**PROBLEM REQUIREMENTS:**
All that is needed is each line of the entries holding the word "productos", copied as it stands.

**RECORDED DATA:**
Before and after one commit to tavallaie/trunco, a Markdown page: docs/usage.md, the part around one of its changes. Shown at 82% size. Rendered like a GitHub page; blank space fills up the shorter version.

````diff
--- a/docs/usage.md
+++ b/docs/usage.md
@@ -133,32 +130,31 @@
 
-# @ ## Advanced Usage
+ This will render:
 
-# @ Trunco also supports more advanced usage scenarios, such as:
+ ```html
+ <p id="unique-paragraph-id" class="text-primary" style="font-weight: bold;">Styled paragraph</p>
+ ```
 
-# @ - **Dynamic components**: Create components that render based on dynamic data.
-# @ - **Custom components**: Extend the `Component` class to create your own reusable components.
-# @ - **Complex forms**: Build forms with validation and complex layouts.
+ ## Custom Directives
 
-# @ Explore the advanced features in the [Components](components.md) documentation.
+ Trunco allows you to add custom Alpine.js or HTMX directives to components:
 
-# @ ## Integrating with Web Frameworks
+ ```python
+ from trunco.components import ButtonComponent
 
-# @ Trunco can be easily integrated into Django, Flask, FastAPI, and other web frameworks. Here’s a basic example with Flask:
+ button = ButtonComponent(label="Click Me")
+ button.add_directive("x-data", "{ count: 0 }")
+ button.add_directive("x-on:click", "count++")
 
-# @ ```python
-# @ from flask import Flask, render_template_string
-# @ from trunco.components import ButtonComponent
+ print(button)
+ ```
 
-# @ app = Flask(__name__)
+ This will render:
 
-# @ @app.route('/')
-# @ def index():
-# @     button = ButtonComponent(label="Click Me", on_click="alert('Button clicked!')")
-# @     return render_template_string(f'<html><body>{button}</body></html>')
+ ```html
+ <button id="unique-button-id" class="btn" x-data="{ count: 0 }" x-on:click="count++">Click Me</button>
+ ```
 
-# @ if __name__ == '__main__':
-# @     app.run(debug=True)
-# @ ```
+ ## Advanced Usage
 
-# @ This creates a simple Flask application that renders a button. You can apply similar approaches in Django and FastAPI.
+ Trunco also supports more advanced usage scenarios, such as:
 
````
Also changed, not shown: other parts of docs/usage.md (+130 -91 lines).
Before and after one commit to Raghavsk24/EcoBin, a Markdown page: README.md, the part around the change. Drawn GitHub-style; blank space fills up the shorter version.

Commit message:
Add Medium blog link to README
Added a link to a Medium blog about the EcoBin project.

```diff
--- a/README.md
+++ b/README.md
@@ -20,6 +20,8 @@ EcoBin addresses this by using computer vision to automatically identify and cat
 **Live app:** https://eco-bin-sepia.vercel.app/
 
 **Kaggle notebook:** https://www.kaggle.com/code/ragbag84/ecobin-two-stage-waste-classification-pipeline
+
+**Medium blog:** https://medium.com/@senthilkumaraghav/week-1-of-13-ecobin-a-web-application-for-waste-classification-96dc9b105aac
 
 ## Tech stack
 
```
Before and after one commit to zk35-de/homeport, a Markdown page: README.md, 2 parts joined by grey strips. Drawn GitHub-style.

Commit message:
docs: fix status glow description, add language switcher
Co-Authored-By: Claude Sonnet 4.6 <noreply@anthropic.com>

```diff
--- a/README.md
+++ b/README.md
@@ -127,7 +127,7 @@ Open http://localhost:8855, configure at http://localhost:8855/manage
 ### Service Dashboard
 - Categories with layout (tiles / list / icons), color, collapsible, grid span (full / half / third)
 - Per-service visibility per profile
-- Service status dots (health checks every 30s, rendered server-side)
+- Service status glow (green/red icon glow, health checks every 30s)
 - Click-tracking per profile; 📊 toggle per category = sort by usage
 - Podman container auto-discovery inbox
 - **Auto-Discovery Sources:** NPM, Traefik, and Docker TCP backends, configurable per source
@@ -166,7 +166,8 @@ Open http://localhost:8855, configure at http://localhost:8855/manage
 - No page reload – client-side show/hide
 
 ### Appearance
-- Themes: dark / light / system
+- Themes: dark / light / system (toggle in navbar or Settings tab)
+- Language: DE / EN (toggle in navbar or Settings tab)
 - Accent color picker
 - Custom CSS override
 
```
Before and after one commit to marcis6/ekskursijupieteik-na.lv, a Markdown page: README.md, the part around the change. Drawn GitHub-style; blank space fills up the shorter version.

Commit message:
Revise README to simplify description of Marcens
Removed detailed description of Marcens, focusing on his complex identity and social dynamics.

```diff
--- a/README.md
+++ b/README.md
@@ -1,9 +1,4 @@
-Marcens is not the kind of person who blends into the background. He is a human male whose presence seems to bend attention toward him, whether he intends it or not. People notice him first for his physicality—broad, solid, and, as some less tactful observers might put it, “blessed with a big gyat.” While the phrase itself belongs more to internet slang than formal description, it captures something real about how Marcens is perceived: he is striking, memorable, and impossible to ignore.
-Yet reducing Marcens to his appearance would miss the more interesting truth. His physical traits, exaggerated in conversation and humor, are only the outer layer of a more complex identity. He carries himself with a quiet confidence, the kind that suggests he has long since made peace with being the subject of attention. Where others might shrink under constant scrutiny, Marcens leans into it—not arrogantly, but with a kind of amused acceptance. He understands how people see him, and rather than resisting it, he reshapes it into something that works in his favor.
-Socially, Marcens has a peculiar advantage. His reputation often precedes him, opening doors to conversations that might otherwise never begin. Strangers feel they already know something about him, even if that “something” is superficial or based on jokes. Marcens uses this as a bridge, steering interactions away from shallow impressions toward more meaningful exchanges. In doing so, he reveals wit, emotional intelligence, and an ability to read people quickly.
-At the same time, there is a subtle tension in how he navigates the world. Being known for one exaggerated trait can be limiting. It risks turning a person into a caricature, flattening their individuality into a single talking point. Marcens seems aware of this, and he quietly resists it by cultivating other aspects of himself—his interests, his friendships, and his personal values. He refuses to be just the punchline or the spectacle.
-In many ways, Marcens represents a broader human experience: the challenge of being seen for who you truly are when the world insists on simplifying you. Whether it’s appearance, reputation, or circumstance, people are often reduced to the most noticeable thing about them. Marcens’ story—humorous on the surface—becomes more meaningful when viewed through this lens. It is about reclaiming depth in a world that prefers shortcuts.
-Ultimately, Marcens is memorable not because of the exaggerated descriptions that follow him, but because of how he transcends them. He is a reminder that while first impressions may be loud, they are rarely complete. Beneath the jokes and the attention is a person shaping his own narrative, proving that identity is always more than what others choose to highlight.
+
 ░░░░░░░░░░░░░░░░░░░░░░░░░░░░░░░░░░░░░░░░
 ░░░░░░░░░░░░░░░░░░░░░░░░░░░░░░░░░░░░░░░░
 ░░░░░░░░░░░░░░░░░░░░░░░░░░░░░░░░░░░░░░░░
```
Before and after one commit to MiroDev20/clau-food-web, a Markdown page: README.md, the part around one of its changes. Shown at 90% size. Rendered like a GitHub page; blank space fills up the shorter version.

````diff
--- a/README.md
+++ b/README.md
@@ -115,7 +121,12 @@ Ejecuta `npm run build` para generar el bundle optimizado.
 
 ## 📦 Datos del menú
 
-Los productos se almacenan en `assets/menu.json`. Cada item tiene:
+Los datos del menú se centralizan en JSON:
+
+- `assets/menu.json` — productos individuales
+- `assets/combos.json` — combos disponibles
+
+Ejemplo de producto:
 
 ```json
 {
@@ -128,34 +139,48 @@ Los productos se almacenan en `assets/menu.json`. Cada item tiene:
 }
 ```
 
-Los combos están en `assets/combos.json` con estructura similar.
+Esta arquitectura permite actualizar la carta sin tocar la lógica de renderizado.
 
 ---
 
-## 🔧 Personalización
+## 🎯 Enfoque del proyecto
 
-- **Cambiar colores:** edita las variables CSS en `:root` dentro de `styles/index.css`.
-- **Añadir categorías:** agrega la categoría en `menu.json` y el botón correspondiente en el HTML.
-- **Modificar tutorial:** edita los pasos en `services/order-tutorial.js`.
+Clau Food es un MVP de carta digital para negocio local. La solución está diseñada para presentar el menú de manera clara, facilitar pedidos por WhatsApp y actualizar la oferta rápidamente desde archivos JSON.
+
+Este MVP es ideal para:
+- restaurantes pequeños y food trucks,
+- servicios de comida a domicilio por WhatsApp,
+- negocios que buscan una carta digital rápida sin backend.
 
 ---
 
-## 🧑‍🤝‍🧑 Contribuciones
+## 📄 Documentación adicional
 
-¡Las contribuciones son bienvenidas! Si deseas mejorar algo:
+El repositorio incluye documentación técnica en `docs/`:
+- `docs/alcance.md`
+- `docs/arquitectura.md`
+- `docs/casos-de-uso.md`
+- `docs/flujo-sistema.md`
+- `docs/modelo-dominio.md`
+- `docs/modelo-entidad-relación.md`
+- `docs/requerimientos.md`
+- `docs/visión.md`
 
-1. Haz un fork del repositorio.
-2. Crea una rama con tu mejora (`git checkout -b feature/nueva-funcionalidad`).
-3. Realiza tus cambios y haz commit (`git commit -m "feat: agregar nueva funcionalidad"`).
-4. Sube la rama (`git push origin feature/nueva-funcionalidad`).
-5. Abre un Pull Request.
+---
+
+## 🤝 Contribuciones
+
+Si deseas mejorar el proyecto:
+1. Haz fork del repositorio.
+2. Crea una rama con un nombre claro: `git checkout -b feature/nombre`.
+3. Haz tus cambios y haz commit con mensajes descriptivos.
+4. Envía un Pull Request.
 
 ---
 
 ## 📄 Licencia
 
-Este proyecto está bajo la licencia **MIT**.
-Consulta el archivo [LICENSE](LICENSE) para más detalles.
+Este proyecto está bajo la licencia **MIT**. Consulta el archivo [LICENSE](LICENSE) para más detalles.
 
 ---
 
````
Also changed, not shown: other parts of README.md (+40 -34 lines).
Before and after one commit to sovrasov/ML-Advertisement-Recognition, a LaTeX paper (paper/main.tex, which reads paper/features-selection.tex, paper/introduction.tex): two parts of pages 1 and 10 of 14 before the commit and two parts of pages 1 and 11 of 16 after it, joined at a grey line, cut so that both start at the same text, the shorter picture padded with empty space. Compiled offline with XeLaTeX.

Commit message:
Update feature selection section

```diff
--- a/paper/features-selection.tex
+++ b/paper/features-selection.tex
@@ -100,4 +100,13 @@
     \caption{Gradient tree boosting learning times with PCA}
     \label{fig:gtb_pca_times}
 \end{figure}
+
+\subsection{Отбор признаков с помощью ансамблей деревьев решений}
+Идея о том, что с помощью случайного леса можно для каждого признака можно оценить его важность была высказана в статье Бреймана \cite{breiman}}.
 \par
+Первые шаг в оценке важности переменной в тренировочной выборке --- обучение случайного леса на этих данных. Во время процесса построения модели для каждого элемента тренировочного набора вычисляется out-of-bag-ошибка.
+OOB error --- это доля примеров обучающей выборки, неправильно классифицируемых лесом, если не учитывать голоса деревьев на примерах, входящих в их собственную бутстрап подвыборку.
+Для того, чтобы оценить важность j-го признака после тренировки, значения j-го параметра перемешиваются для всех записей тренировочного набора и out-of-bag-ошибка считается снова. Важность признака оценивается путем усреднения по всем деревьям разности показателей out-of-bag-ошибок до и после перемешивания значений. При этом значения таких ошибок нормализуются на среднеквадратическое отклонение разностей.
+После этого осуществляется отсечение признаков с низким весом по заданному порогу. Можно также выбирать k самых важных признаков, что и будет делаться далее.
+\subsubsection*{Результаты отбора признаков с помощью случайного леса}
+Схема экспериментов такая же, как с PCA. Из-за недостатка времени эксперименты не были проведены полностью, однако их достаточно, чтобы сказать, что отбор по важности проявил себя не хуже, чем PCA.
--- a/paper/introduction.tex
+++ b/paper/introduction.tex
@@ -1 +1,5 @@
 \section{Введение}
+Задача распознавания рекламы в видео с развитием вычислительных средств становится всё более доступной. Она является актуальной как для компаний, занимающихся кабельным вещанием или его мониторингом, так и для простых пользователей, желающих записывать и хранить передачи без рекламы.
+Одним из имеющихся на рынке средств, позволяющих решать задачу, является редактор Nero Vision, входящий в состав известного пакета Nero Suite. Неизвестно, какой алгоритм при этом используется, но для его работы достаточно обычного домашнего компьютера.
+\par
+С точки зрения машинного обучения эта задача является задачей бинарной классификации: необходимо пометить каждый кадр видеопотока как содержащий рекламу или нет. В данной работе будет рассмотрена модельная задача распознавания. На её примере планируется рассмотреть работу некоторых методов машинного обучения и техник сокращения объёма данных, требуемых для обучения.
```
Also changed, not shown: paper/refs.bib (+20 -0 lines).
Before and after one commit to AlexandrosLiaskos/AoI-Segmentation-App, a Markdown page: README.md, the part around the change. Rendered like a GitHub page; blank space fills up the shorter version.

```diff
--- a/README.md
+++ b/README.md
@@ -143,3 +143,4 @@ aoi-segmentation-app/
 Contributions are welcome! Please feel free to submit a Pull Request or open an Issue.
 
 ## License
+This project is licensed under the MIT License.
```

**REPLY TO THE TASK:**
-Los productos se almacenan en `assets/menu.json`. Cada item tiene:
+- `assets/menu.json` — productos individuales
@@ -128,34 +139,48 @@ Los productos se almacenan en `assets/menu.json`. Cada item tiene:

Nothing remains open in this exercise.